Stored items
************

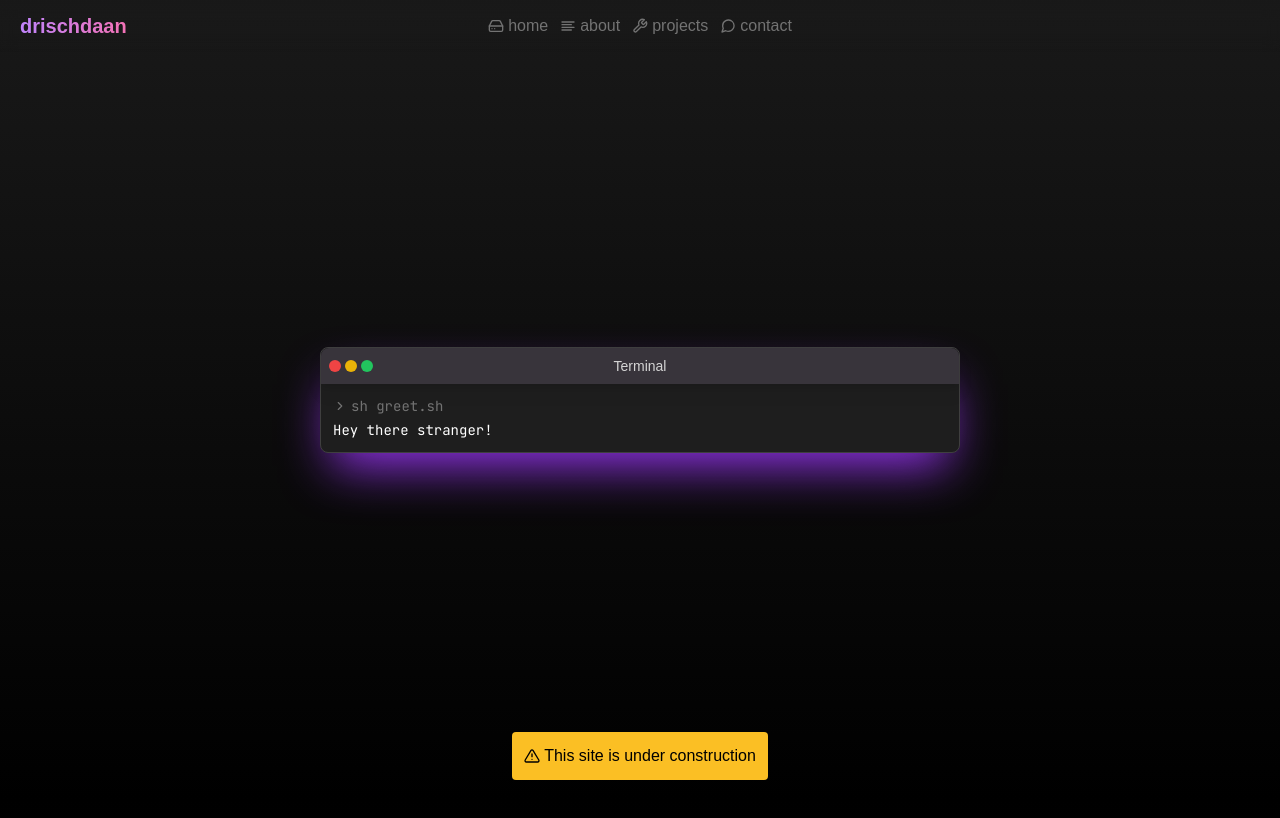
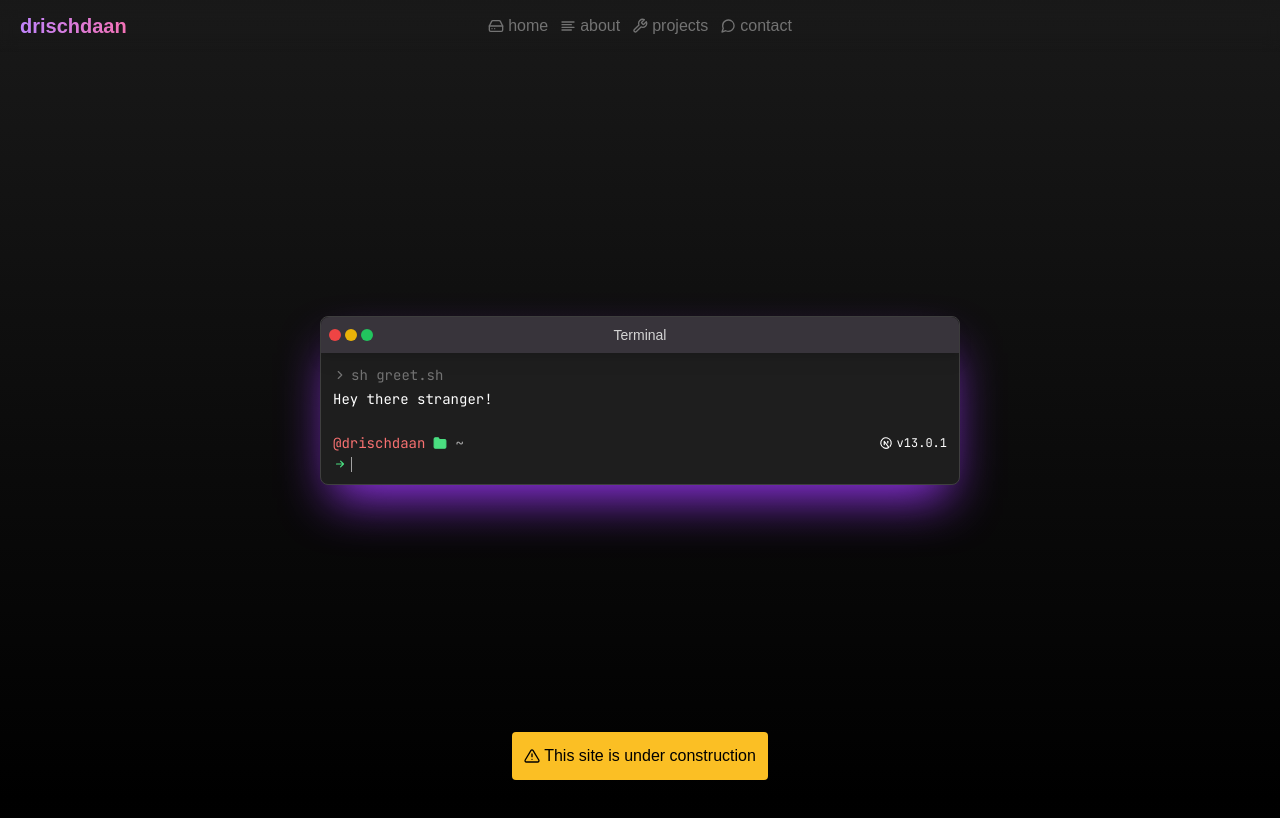
Before and after one commit to Drischdaan/drischdaan.dev, a Next.js app: page / in a window 1280 px wide. Shown: the top 818 px of the page. Built offline with nearby package versions, Linux system fonts and the light colour scheme; a web font is replaced by a local one.

Commit message:
chore: updates terminal

```diff
--- a/app/components/sections/home/Terminal.tsx
+++ b/app/components/sections/home/Terminal.tsx
@@ -1,6 +1,8 @@
 import './terminal.scss';
 
-import { FiChevronRight } from "react-icons/fi";
+import { FiChevronRight, FiFolder } from "react-icons/fi";
+import { HiOutlineArrowSmRight } from "react-icons/hi";
+import { TbBrandNextjs } from "react-icons/tb";
 
 export default function Terminal() {
   return (
@@ -20,8 +22,25 @@ export default function Terminal() {
           <FiChevronRight/>
           <span>sh greet.sh</span>
         </div>
-        <div className='flex justify-start items-center gap-1'>
+        <div className='flex flex-col justify-center items-start gap-1'>
           <span>Hey there stranger!</span>
+        </div>
+        <div className='flex flex-col justify-center items-start gap-1 w-full mt-5'>
+          <div className='flex justify-between items-center gap-2 w-full'>
+            <div className='flex justify-start items-center gap-2'>
+              <span className='text-red-400'>@drischdaan</span>
+              <FiFolder className='fill-green-400 text-green-400'/>
+              <span className='text-neutral-400'>~</span>
+            </div>
+            <div className='flex justify-end items-center gap-1'>
+              <TbBrandNextjs/>
+              <span className='text-xs'>v13.0.1</span>
+            </div>
+          </div>
+          <div className='flex justify-start items-center gap-1'>
+            <HiOutlineArrowSmRight className='text-green-400'/>
+            <div className='w-[1px] h-[15px] bg-neutral-400'></div>
+          </div>
         </div>
       </div>
     </div>
```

************

Reproduce each entry word for word and cut the images.

> [Written reply]
Before and after one commit to Drischdaan/drischdaan.dev, a Next.js app: page / in a window 1280 px wide. Shown: the top 818 px of the page. Built offline with nearby package versions, Linux system fonts and the light colour scheme; a web font is replaced by a local one.

Commit message:
chore: updates terminal

```diff
--- a/app/components/sections/home/Terminal.tsx
+++ b/app/components/sections/home/Terminal.tsx
@@ -1,6 +1,8 @@
 import './terminal.scss';
 
-import { FiChevronRight } from "react-icons/fi";
+import { FiChevronRight, FiFolder } from "react-icons/fi";
+import { HiOutlineArrowSmRight } from "react-icons/hi";
+import { TbBrandNextjs } from "react-icons/tb";
 
 export default function Terminal() {
   return (
@@ -20,8 +22,25 @@ export default function Terminal() {
           <FiChevronRight/>
           <span>sh greet.sh</span>
         </div>
-        <div className='flex justify-start items-center gap-1'>
+        <div className='flex flex-col justify-center items-start gap-1'>
           <span>Hey there stranger!</span>
+        </div>
+        <div className='flex flex-col justify-center items-start gap-1 w-full mt-5'>
+          <div className='flex justify-between items-center gap-2 w-full'>
+            <div className='flex justify-start items-center gap-2'>
+              <span className='text-red-400'>@drischdaan</span>
+              <FiFolder className='fill-green-400 text-green-400'/>
+              <span className='text-neutral-400'>~</span>
+            </div>
+            <div className='flex justify-end items-center gap-1'>
+              <TbBrandNextjs/>
+              <span className='text-xs'>v13.0.1</span>
+            </div>
+          </div>
+          <div className='flex justify-start items-center gap-1'>
+            <HiOutlineArrowSmRight className='text-green-400'/>
+            <div className='w-[1px] h-[15px] bg-neutral-400'></div>
+          </div>
         </div>
       </div>
     </div>
```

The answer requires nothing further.